HISTART 213-001

Architecture in Modernity 1919-2001

2336 Mason Hall
MW 11:30-1:00pm
4 Credit Lecture

This investigation of architecture in modernity from the mid 19th c to the end of the 20th, is based on the premise: we make buildings and cities, and they make us.

Architecture: the design and construction of buildings, cities, and people, a practice that is also not mere building.

Modernity: a chimera, an invention of the last two or three centuries, a word meant to encapsulate industrialization and technological change, the growth of human consciousness in the wake of 18th-century "Enlightenment," and the emergence of the nation state and political theory to accompany it.

Themes of the course: industrialization, urbanization, building technology, real estate economics, politics, avant-garde, art, and culture. We begin with the transformation of architecture from an elite practice restricted to aristocrats and wealthy patrons prior to the French Revolution, to a profession linked to democratization and industrialization after. Explosive urban growth intrinsic to industrial development meant that city-dwellers came to outnumber their rural brethren. The city became the predominant setting for new architecture and the main source of problems and opportunities connected to industrial modernity. The globalization of modern architecture followed, with economic imperialism accompanying world war and global expansion. The last fifty years have seen the emergence of a host of sobering problems connected to urbanization and sustainability, including sprawl, the squandering of resources, and climate change. Architects and engineers must answer, today, for the state and manner of global development in modernity, and what it means for the present. This is the story we unfold in this class.

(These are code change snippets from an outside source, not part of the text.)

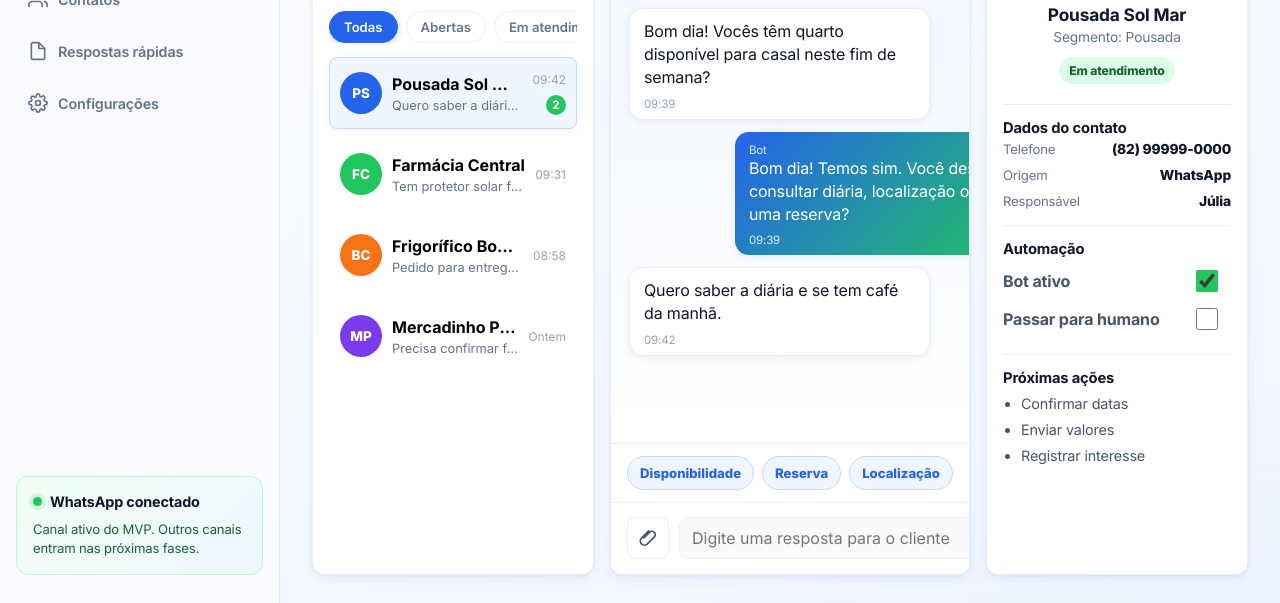
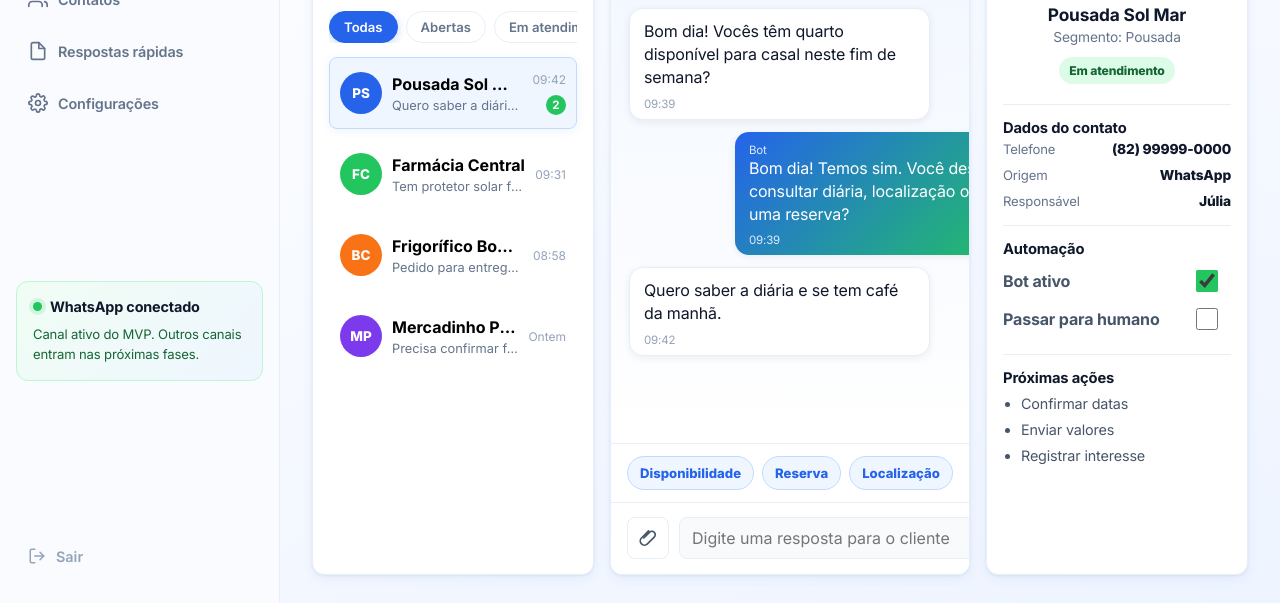
Before and after one commit to silviosantospc-tech/taatendido, a website: page public/index.html in a window 1280 px wide. Shown: the part 229-832 px from the top of the page. Drawn offline with Linux system fonts and the light colour scheme; sample sign-in values are in the browser's storage.

Commit message:
feat: botao sair em todas as paginas internas

```diff
--- a/public/index.html
+++ b/public/index.html
@@ -48,6 +48,11 @@
         </div>
         <p>Canal ativo do MVP. Outros canais entram nas próximas fases.</p>
       </section>
+
+      <button class="logout-btn" onclick="localStorage.removeItem('ta_token');localStorage.removeItem('ta_usuario');window.location.href='login.html'">
+        <svg viewBox="0 0 24 24" aria-hidden="true"><path d="M9 21H5a2 2 0 0 1-2-2V5a2 2 0 0 1 2-2h4"/><polyline points="16 17 21 12 16 7"/><line x1="21" y1="12" x2="9" y2="12"/></svg>
+        Sair
+      </button>
     </aside>
 
     <section class="workspace">
--- a/public/styles.css
+++ b/public/styles.css
@@ -129,6 +129,38 @@ a {
   gap: 8px;
 }
 
+.logout-btn {
+  display: flex;
+  align-items: center;
+  gap: 10px;
+  width: 100%;
+  padding: 10px 12px;
+  margin-top: auto;
+  border: none;
+  border-radius: 8px;
+  background: transparent;
+  color: #94a3b8;
+  font-size: 0.9rem;
+  font-weight: 600;
+  cursor: pointer;
+  transition: background 0.15s, color 0.15s;
+  font-family: inherit;
+}
+.logout-btn:hover {
+  background: #fff1f1;
+  color: #ef4444;
+}
+.logout-btn svg {
+  width: 18px;
+  height: 18px;
+  fill: none;
+  stroke: currentColor;
+  stroke-width: 2;
+  stroke-linecap: round;
+  stroke-linejoin: round;
+  flex-shrink: 0;
+}
+
 .nav-item {
   width: 100%;
   min-height: 44px;
```
Also changed, not shown: public/contatos.html (+5 -0 lines), public/empresa.html (+5 -0 lines), public/painel.html (+5 -0 lines), public/respostas.html (+5 -0 lines).
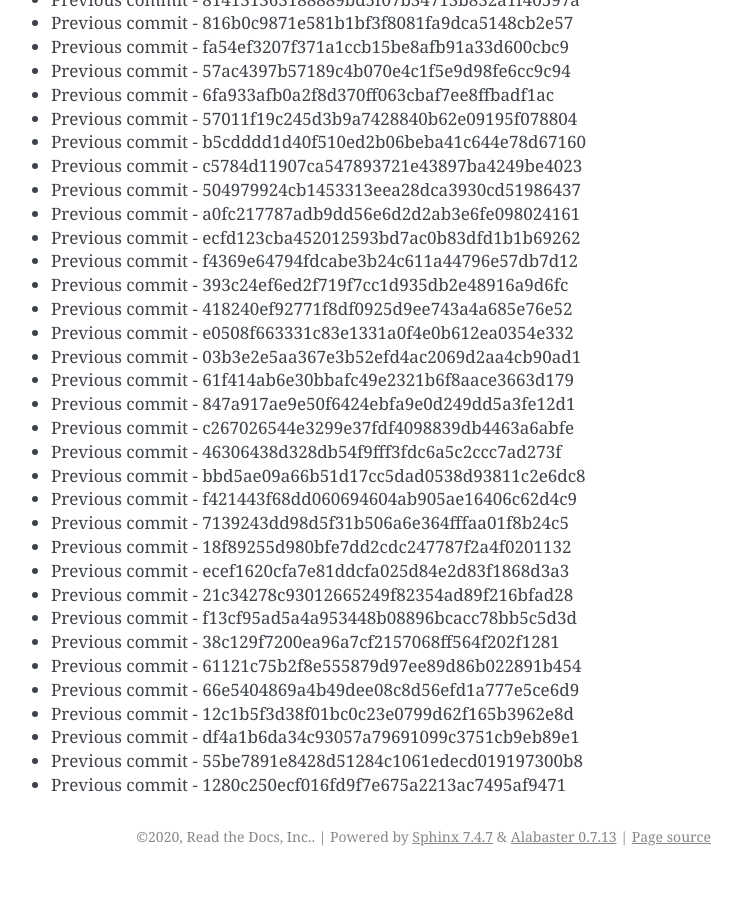
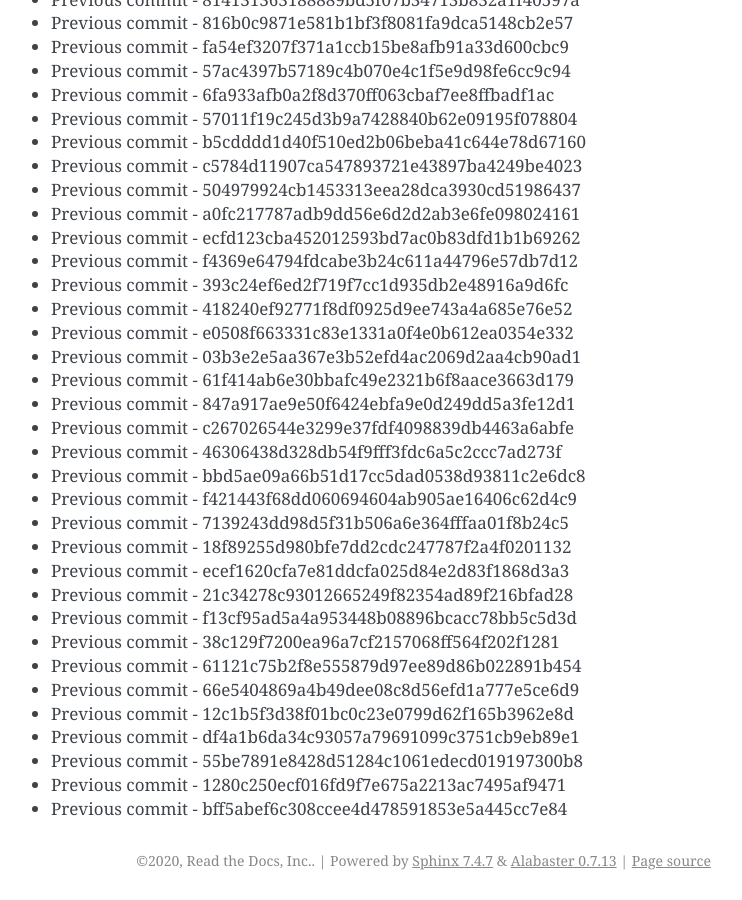
Before and after one commit to readthedocs/rtd-git-stresstest, a Sphinx documentation site: the page built from docs/updates.rst, in a window 1280 px wide and 900 px high, scrolled down 57578 px. Shown: the whole window, without its empty margins (399-1141 px from the left). Built offline with Sphinx 7.4.7, drawn with Linux system fonts in a browser that asks for light colours; before the commit the page ends 58454 px from its top, so only the background shows below that.

Commit message:
Generating commit from previous: bff5abef6c308ccee4d478591853e5a445cc7e84

```diff
--- a/docs/updates.rst
+++ b/docs/updates.rst
@@ -2451,3 +2451,4 @@ It can be tested for any performance characteristics.
 * Previous commit - df4a1b6da34c93057a79691099c3751cb9eb89e1
 * Previous commit - 55be7891e8428d51284c1061edecd019197300b8
 * Previous commit - 1280c250ecf016fd9f7e675a2213ac7495af9471
+* Previous commit - bff5abef6c308ccee4d478591853e5a445cc7e84
```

Field trip: Proximity to Detroit allows us to examine the traumatic modernization of the built environment at first hand. We take one daylong field trip to buildings in and around Detroit. In the past, we have visited the GM Tech Center, Lafayette Park, the Packard Plant, and the Ren Center. Students produce a travel report based on this trip.

HISTART Category for Concentration Distributions: D. Europe and the U.S., 4. Modern and Contemporary.